| WHAT THE EXERCISE ASKS |
Read through the entries below and return each line with the word "内置正式".

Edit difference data
########

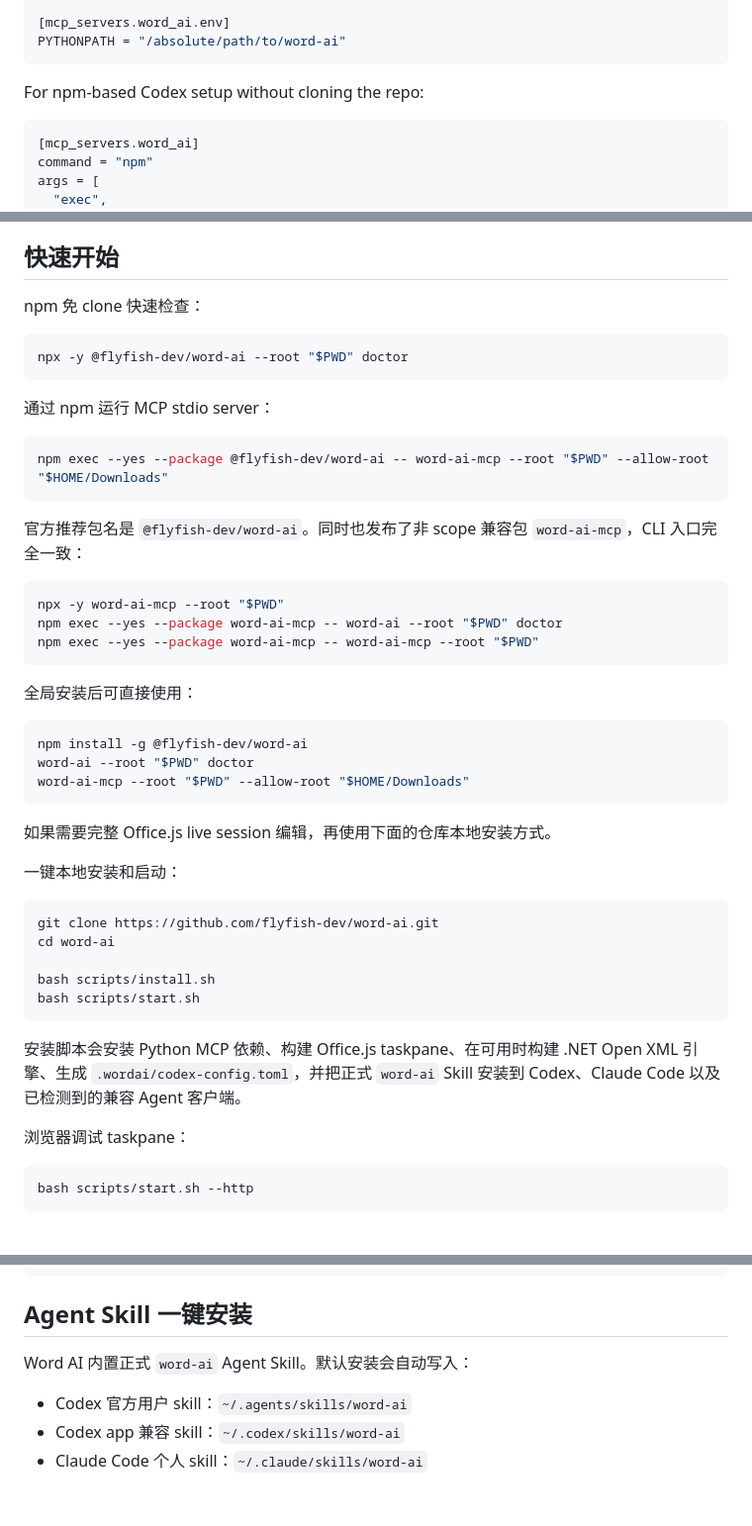
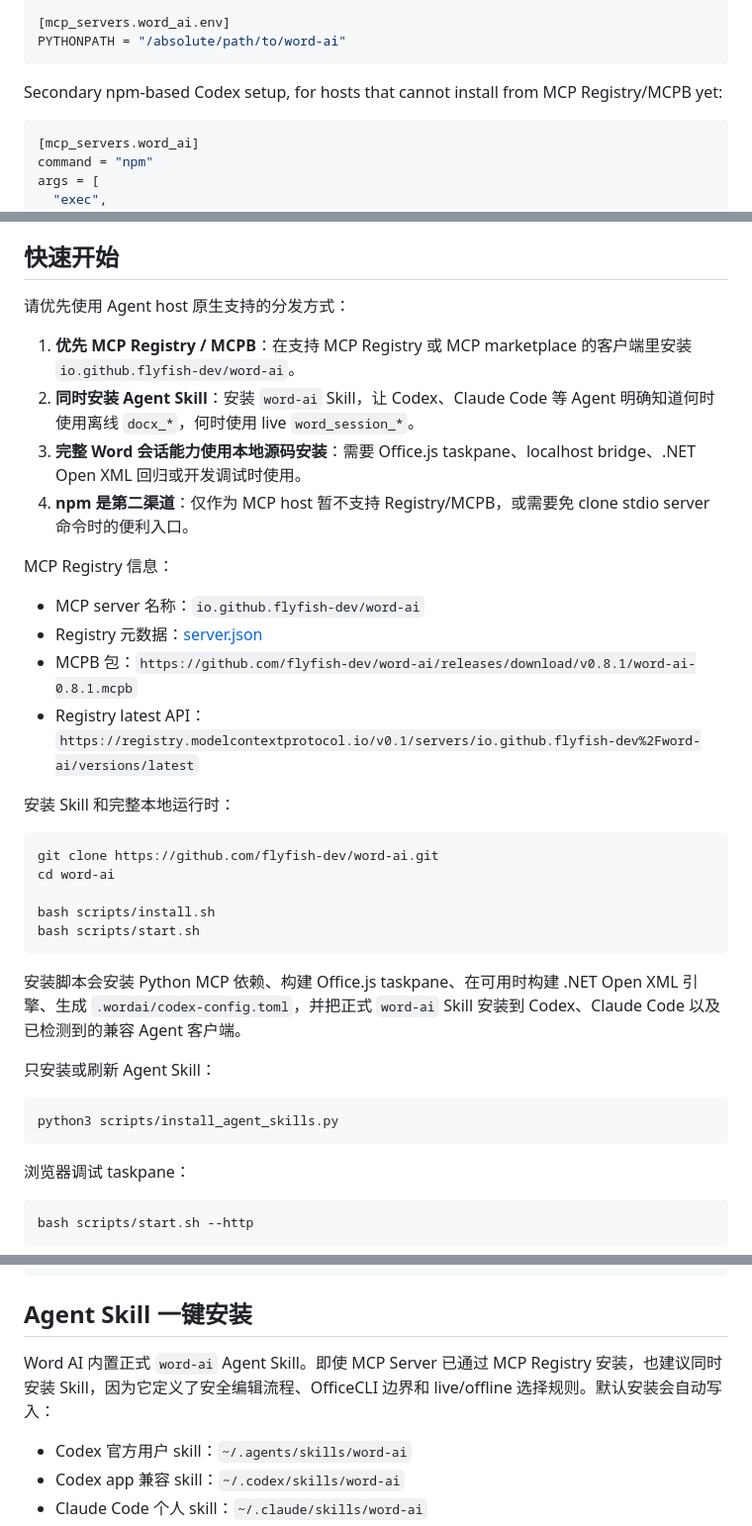
Before and after one commit to flyfish-dev/word-ai, a Markdown page: README.md, 3 parts joined by grey strips. Shown at 99% size. GitHub-like rendering; blank space fills up the shorter version.

````diff
--- a/README.md
+++ b/README.md
@@ -207,7 +226,7 @@ startup_timeout_sec = 30
 PYTHONPATH = "/absolute/path/to/word-ai"
 ```
 
-For npm-based Codex setup without cloning the repo:
+Secondary npm-based Codex setup, for hosts that cannot install from MCP Registry/MCPB yet:
 
 ```toml
 [mcp_servers.word_ai]
@@ -378,37 +395,21 @@ Word AI 是一个开源 MCP Server 与 Office.js Bridge，用于安全、可审
 
 ## 快速开始
 
-npm 免 clone 快速检查：
+请优先使用 Agent host 原生支持的分发方式：
 
-```bash
-npx -y @flyfish-dev/word-ai --root "$PWD" doctor
-```
+1. **优先 MCP Registry / MCPB**：在支持 MCP Registry 或 MCP marketplace 的客户端里安装 `io.github.flyfish-dev/word-ai`。
+2. **同时安装 Agent Skill**：安装 `word-ai` Skill，让 Codex、Claude Code 等 Agent 明确知道何时使用离线 `docx_*`，何时使用 live `word_session_*`。
+3. **完整 Word 会话能力使用本地源码安装**：需要 Office.js taskpane、localhost bridge、.NET Open XML 回归或开发调试时使用。
+4. **npm 是第二渠道**：仅作为 MCP host 暂不支持 Registry/MCPB，或需要免 clone stdio server 命令时的便利入口。
 
-通过 npm 运行 MCP stdio server：
+MCP Registry 信息：
 
-```bash
-npm exec --yes --package @flyfish-dev/word-ai -- word-ai-mcp --root "$PWD" --allow-root "$HOME/Downloads"
-```
+- MCP server 名称：`io.github.flyfish-dev/word-ai`
+- Registry 元数据：[server.json](server.json)
+- MCPB 包：`https://github.com/flyfish-dev/word-ai/releases/download/v0.8.1/word-ai-0.8.1.mcpb`
+- Registry latest API：`https://registry.modelcontextprotocol.io/v0.1/servers/io.github.flyfish-dev%2Fword-ai/versions/latest`
 
-官方推荐包名是 `@flyfish-dev/word-ai`。同时也发布了非 scope 兼容包 `word-ai-mcp`，CLI 入口完全一致：
-
-```bash
-npx -y word-ai-mcp --root "$PWD"
-npm exec --yes --package word-ai-mcp -- word-ai --root "$PWD" doctor
-npm exec --yes --package word-ai-mcp -- word-ai-mcp --root "$PWD"
-```
-
-全局安装后可直接使用：
-
-```bash
-npm install -g @flyfish-dev/word-ai
-word-ai --root "$PWD" doctor
-word-ai-mcp --root "$PWD" --allow-root "$HOME/Downloads"
-```
-
-如果需要完整 Office.js live session 编辑，再使用下面的仓库本地安装方式。
-
-一键本地安装和启动：
+安装 Skill 和完整本地运行时：
 
 ```bash
 git clone https://github.com/flyfish-dev/word-ai.git
@@ -419,6 +420,12 @@ bash scripts/start.sh
 ```
 
 安装脚本会安装 Python MCP 依赖、构建 Office.js taskpane、在可用时构建 .NET Open XML 引擎、生成 `.wordai/codex-config.toml`，并把正式 `word-ai` Skill 安装到 Codex、Claude Code 以及已检测到的兼容 Agent 客户端。
+
+只安装或刷新 Agent Skill：
+
+```bash
+python3 scripts/install_agent_skills.py
+```
 
 浏览器调试 taskpane：
 
@@ -464,7 +471,7 @@ npm run build
 
 ## Agent Skill 一键安装
 
-Word AI 内置正式 `word-ai` Agent Skill。默认安装会自动写入：
+Word AI 内置正式 `word-ai` Agent Skill。即使 MCP Server 已通过 MCP Registry 安装，也建议同时安装 Skill，因为它定义了安全编辑流程、OfficeCLI 边界和 live/offline 选择规则。默认安装会自动写入：
 
 - Codex 官方用户 skill：`~/.agents/skills/word-ai`
 - Codex app 兼容 skill：`~/.codex/skills/word-ai`
````
Also changed, not shown: other parts of README.md (+79 -35 lines), docs/GETTING_STARTED.md (+110 -88 lines).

########

| RESPONSE TO THIS TASK |
-Word AI 内置正式 `word-ai` Agent Skill。默认安装会自动写入：
+Word AI 内置正式 `word-ai` Agent Skill。即使 MCP Server 已通过 MCP Registry 安装，也建议同时安装 Skill，因为它定义了安全编辑流程、OfficeCLI 边界和 live/offline 选择规则。默认安装会自动写入：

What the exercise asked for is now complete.